* [RECORDED DATA]
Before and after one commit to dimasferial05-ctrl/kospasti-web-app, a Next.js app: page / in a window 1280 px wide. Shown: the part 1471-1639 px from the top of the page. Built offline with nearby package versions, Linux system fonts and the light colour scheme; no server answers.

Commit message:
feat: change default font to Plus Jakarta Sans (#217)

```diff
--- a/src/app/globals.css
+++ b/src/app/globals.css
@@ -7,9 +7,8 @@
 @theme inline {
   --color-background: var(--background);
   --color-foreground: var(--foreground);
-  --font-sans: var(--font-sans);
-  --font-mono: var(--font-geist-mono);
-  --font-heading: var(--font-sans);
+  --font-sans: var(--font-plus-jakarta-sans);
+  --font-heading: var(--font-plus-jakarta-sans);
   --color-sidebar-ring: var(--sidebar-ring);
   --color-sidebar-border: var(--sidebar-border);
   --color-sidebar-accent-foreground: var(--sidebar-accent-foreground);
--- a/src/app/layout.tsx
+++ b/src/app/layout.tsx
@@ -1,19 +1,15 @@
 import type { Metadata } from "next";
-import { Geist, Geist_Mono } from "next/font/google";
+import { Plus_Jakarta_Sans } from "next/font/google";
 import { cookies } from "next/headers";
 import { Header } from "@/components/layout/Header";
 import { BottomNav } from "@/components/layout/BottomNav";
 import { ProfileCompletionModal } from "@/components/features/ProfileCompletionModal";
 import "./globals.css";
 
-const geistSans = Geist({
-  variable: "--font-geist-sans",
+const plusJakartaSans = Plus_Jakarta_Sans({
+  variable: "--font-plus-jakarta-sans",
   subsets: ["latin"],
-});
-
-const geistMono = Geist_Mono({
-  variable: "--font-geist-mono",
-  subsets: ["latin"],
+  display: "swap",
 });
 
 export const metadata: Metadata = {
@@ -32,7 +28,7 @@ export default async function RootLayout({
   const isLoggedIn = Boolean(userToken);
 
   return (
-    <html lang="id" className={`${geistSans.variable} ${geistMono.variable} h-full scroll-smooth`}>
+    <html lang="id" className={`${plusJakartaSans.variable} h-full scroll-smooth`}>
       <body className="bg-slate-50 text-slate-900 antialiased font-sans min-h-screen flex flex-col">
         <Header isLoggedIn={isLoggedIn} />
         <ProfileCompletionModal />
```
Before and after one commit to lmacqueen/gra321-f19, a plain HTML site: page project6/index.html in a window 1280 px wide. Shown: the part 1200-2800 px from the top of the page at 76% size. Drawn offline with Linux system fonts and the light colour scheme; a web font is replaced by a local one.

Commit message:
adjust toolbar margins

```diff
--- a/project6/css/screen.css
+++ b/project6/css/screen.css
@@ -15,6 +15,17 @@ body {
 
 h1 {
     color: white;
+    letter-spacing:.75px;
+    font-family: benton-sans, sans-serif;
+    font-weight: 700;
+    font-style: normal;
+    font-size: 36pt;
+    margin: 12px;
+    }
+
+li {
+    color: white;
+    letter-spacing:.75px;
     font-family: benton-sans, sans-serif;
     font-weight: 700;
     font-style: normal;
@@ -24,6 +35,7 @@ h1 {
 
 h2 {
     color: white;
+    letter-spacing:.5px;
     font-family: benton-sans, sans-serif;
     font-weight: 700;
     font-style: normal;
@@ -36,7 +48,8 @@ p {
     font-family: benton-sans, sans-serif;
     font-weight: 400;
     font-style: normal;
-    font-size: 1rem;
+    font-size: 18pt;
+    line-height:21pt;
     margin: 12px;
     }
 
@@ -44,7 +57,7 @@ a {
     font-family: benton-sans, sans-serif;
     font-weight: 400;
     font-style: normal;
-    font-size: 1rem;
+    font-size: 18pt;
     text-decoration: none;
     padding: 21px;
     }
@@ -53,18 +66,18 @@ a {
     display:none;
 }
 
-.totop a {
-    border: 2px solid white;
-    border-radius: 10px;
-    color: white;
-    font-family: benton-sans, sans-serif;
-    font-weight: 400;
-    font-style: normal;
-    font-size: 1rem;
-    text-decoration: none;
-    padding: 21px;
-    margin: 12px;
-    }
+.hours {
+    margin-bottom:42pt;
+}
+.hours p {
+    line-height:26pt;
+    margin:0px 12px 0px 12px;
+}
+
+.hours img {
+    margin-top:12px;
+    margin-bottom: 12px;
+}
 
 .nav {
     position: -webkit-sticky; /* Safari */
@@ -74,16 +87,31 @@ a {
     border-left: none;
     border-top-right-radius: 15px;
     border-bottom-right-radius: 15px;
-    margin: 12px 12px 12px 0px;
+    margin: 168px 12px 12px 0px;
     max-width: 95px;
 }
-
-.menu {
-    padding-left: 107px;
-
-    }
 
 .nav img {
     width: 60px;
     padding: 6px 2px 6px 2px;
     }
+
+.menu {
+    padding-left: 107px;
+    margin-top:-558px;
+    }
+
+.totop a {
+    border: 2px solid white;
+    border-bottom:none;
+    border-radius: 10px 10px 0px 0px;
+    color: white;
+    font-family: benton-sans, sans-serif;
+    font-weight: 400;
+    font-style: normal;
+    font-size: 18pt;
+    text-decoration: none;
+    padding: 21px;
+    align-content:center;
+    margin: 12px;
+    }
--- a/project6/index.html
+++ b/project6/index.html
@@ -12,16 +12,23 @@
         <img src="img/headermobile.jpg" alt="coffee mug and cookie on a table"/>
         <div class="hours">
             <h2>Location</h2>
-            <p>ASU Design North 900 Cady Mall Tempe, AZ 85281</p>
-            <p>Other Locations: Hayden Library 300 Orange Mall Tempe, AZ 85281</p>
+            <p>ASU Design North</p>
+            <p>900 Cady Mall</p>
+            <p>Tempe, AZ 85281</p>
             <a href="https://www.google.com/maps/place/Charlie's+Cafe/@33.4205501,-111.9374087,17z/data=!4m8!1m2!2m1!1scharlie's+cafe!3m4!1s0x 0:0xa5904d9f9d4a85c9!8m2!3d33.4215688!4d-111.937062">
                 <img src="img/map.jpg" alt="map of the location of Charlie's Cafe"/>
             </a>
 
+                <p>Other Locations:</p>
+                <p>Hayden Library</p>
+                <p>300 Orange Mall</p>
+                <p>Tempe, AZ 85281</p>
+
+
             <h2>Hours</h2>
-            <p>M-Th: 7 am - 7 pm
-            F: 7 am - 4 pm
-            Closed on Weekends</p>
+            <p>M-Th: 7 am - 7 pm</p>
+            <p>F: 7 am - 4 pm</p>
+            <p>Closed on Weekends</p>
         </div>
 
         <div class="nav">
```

* [WORK ITEM]
Write out the records in full, word for word.

* [TASK OUTPUT]
Before and after one commit to dimasferial05-ctrl/kospasti-web-app, a Next.js app: page / in a window 1280 px wide. Shown: the part 1471-1639 px from the top of the page. Built offline with nearby package versions, Linux system fonts and the light colour scheme; no server answers.

Commit message:
feat: change default font to Plus Jakarta Sans (#217)

```diff
--- a/src/app/globals.css
+++ b/src/app/globals.css
@@ -7,9 +7,8 @@
 @theme inline {
   --color-background: var(--background);
   --color-foreground: var(--foreground);
-  --font-sans: var(--font-sans);
-  --font-mono: var(--font-geist-mono);
-  --font-heading: var(--font-sans);
+  --font-sans: var(--font-plus-jakarta-sans);
+  --font-heading: var(--font-plus-jakarta-sans);
   --color-sidebar-ring: var(--sidebar-ring);
   --color-sidebar-border: var(--sidebar-border);
   --color-sidebar-accent-foreground: var(--sidebar-accent-foreground);
--- a/src/app/layout.tsx
+++ b/src/app/layout.tsx
@@ -1,19 +1,15 @@
 import type { Metadata } from "next";
-import { Geist, Geist_Mono } from "next/font/google";
+import { Plus_Jakarta_Sans } from "next/font/google";
 import { cookies } from "next/headers";
 import { Header } from "@/components/layout/Header";
 import { BottomNav } from "@/components/layout/BottomNav";
 import { ProfileCompletionModal } from "@/components/features/ProfileCompletionModal";
 import "./globals.css";
 
-const geistSans = Geist({
-  variable: "--font-geist-sans",
+const plusJakartaSans = Plus_Jakarta_Sans({
+  variable: "--font-plus-jakarta-sans",
   subsets: ["latin"],
-});
-
-const geistMono = Geist_Mono({
-  variable: "--font-geist-mono",
-  subsets: ["latin"],
+  display: "swap",
 });
 
 export const metadata: Metadata = {
@@ -32,7 +28,7 @@ export default async function RootLayout({
   const isLoggedIn = Boolean(userToken);
 
   return (
-    <html lang="id" className={`${geistSans.variable} ${geistMono.variable} h-full scroll-smooth`}>
+    <html lang="id" className={`${plusJakartaSans.variable} h-full scroll-smooth`}>
       <body className="bg-slate-50 text-slate-900 antialiased font-sans min-h-screen flex flex-col">
         <Header isLoggedIn={isLoggedIn} />
         <ProfileCompletionModal />
```
Before and after one commit to lmacqueen/gra321-f19, a plain HTML site: page project6/index.html in a window 1280 px wide. Shown: the part 1200-2800 px from the top of the page at 76% size. Drawn offline with Linux system fonts and the light colour scheme; a web font is replaced by a local one.

Commit message:
adjust toolbar margins

```diff
--- a/project6/css/screen.css
+++ b/project6/css/screen.css
@@ -15,6 +15,17 @@ body {
 
 h1 {
     color: white;
+    letter-spacing:.75px;
+    font-family: benton-sans, sans-serif;
+    font-weight: 700;
+    font-style: normal;
+    font-size: 36pt;
+    margin: 12px;
+    }
+
+li {
+    color: white;
+    letter-spacing:.75px;
     font-family: benton-sans, sans-serif;
     font-weight: 700;
     font-style: normal;
@@ -24,6 +35,7 @@ h1 {
 
 h2 {
     color: white;
+    letter-spacing:.5px;
     font-family: benton-sans, sans-serif;
     font-weight: 700;
     font-style: normal;
@@ -36,7 +48,8 @@ p {
     font-family: benton-sans, sans-serif;
     font-weight: 400;
     font-style: normal;
-    font-size: 1rem;
+    font-size: 18pt;
+    line-height:21pt;
     margin: 12px;
     }
 
@@ -44,7 +57,7 @@ a {
     font-family: benton-sans, sans-serif;
     font-weight: 400;
     font-style: normal;
-    font-size: 1rem;
+    font-size: 18pt;
     text-decoration: none;
     padding: 21px;
     }
@@ -53,18 +66,18 @@ a {
     display:none;
 }
 
-.totop a {
-    border: 2px solid white;
-    border-radius: 10px;
-    color: white;
-    font-family: benton-sans, sans-serif;
-    font-weight: 400;
-    font-style: normal;
-    font-size: 1rem;
-    text-decoration: none;
-    padding: 21px;
-    margin: 12px;
-    }
+.hours {
+    margin-bottom:42pt;
+}
+.hours p {
+    line-height:26pt;
+    margin:0px 12px 0px 12px;
+}
+
+.hours img {
+    margin-top:12px;
+    margin-bottom: 12px;
+}
 
 .nav {
     position: -webkit-sticky; /* Safari */
@@ -74,16 +87,31 @@ a {
     border-left: none;
     border-top-right-radius: 15px;
     border-bottom-right-radius: 15px;
-    margin: 12px 12px 12px 0px;
+    margin: 168px 12px 12px 0px;
     max-width: 95px;
 }
-
-.menu {
-    padding-left: 107px;
-
-    }
 
 .nav img {
     width: 60px;
     padding: 6px 2px 6px 2px;
     }
+
+.menu {
+    padding-left: 107px;
+    margin-top:-558px;
+    }
+
+.totop a {
+    border: 2px solid white;
+    border-bottom:none;
+    border-radius: 10px 10px 0px 0px;
+    color: white;
+    font-family: benton-sans, sans-serif;
+    font-weight: 400;
+    font-style: normal;
+    font-size: 18pt;
+    text-decoration: none;
+    padding: 21px;
+    align-content:center;
+    margin: 12px;
+    }
--- a/project6/index.html
+++ b/project6/index.html
@@ -12,16 +12,23 @@
         <img src="img/headermobile.jpg" alt="coffee mug and cookie on a table"/>
         <div class="hours">
             <h2>Location</h2>
-            <p>ASU Design North 900 Cady Mall Tempe, AZ 85281</p>
-            <p>Other Locations: Hayden Library 300 Orange Mall Tempe, AZ 85281</p>
+            <p>ASU Design North</p>
+            <p>900 Cady Mall</p>
+            <p>Tempe, AZ 85281</p>
             <a href="https://www.google.com/maps/place/Charlie's+Cafe/@33.4205501,-111.9374087,17z/data=!4m8!1m2!2m1!1scharlie's+cafe!3m4!1s0x 0:0xa5904d9f9d4a85c9!8m2!3d33.4215688!4d-111.937062">
                 <img src="img/map.jpg" alt="map of the location of Charlie's Cafe"/>
             </a>
 
+                <p>Other Locations:</p>
+                <p>Hayden Library</p>
+                <p>300 Orange Mall</p>
+                <p>Tempe, AZ 85281</p>
+
+
             <h2>Hours</h2>
-            <p>M-Th: 7 am - 7 pm
-            F: 7 am - 4 pm
-            Closed on Weekends</p>
+            <p>M-Th: 7 am - 7 pm</p>
+            <p>F: 7 am - 4 pm</p>
+            <p>Closed on Weekends</p>
         </div>
 
         <div class="nav">
```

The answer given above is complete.